- _Instructions to follow_: For each line in the data below that holds "value", return a copy.
■ ■ ■
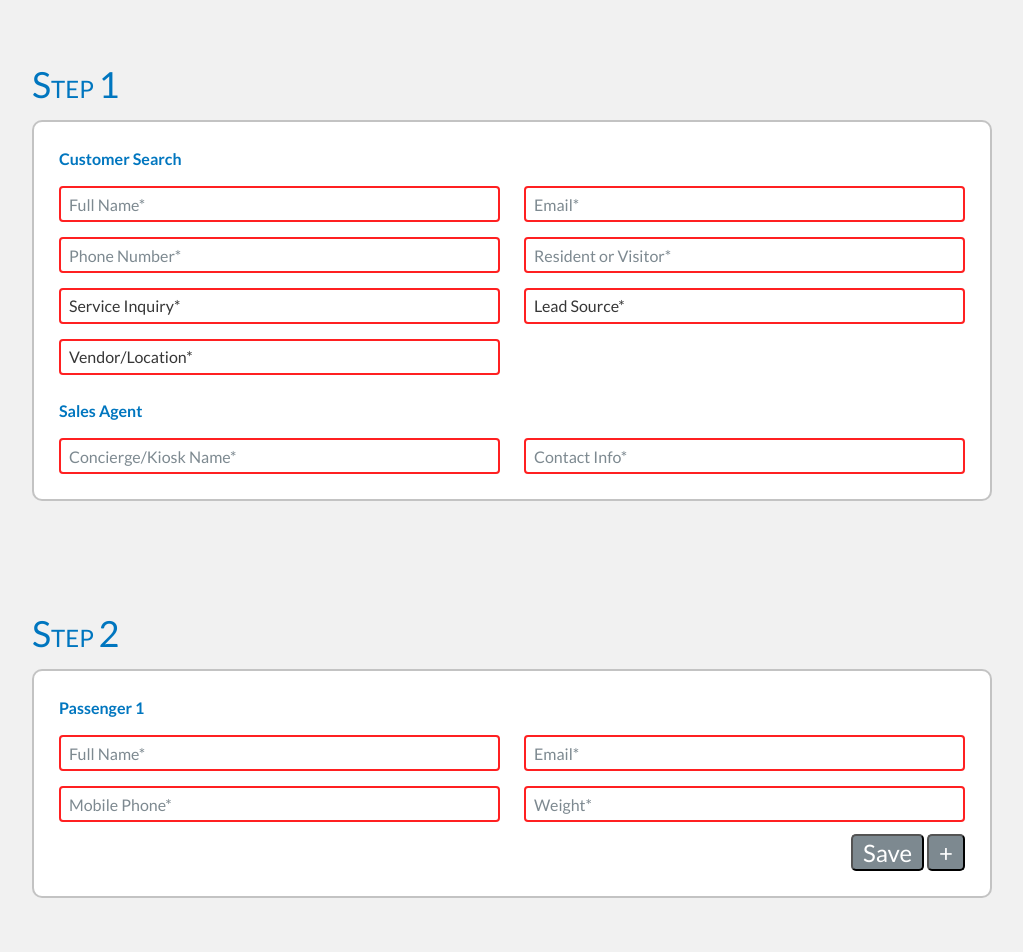
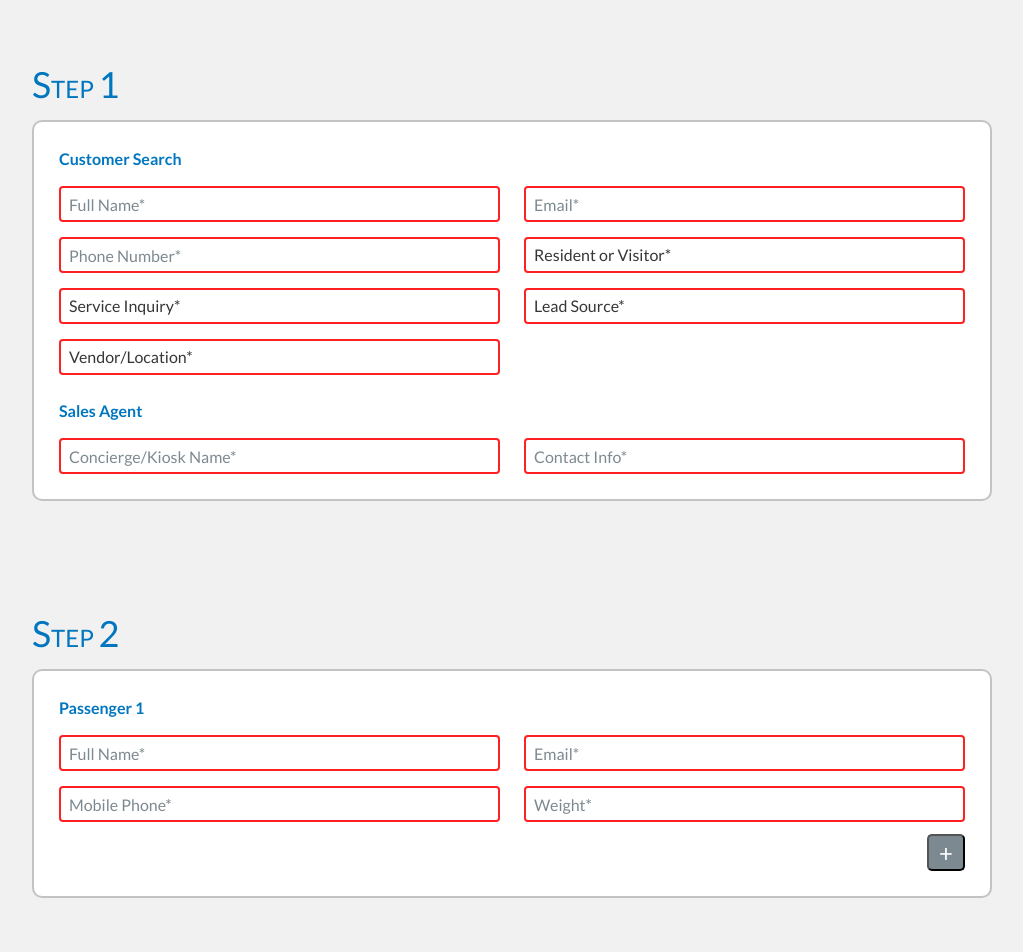
Before and after one commit to True-Productions/CHE-Call-Center, a website: page index.html in a window 1280 px wide. Shown: the top 952 px of the page, without its empty margins (128-1151 px from the left). Drawn offline with Linux system fonts and the light colour scheme.

Commit message:
Addition of resident/visitor dropdown & removal of save and next buttons

```diff
--- a/index.html
+++ b/index.html
@@ -48,7 +48,11 @@
                                 <!-- end .column --></div>
                                 <div class="column">
                                     <input value="" type="text" placeholder="Email*" class="input" required />
-                                    <input value="" type="text" placeholder="Resident or Visitor*" class="input" required />
+                                    <select class="input" required>
+                                        <option disabled selected class="option">Resident or Visitor*</option>
+                                        <option class="option">Resident</option>
+                                        <option class="option">Visitor</option>
+                                    </select>
                                     <select class="input" required>
                                         <option disabled selected class="option">Lead Source*</option>
                                         <option class="option">Online/Website</option>
@@ -101,7 +105,6 @@
                             <!-- end #passenger-set --></div>
                             <div class="columns" id="add" data-target="#passenger-set">
                                 <div class="column is-3 is-offset-9">
-                                    <button class="btn">Save</button>
                                     <button class="btn">+</button>
                                     <button class="btn is-hidden">-</button>
                                 <!-- end .column --></div>
@@ -452,9 +455,8 @@
             <div class="columns">
                 <div class="column is-9 is-offset-3" id="btn-set">
                     <button class="btn exit">Save & Exit</button>
+                    <button class="btn back">Back</button>
                     <button class="btn continue">Save & Continue</button>
-                    <button class="btn back">Back</button>
-                    <button class="btn next">Next</button>
                 <!-- end #btn-set --></div>
             <!-- end .columns --></div>
         <!-- end .container --></div>
```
■ ■ ■
- _Expected answer_:
                                     <input value="" type="text" placeholder="Email*" class="input" required />
-                                    <input value="" type="text" placeholder="Resident or Visitor*" class="input" required />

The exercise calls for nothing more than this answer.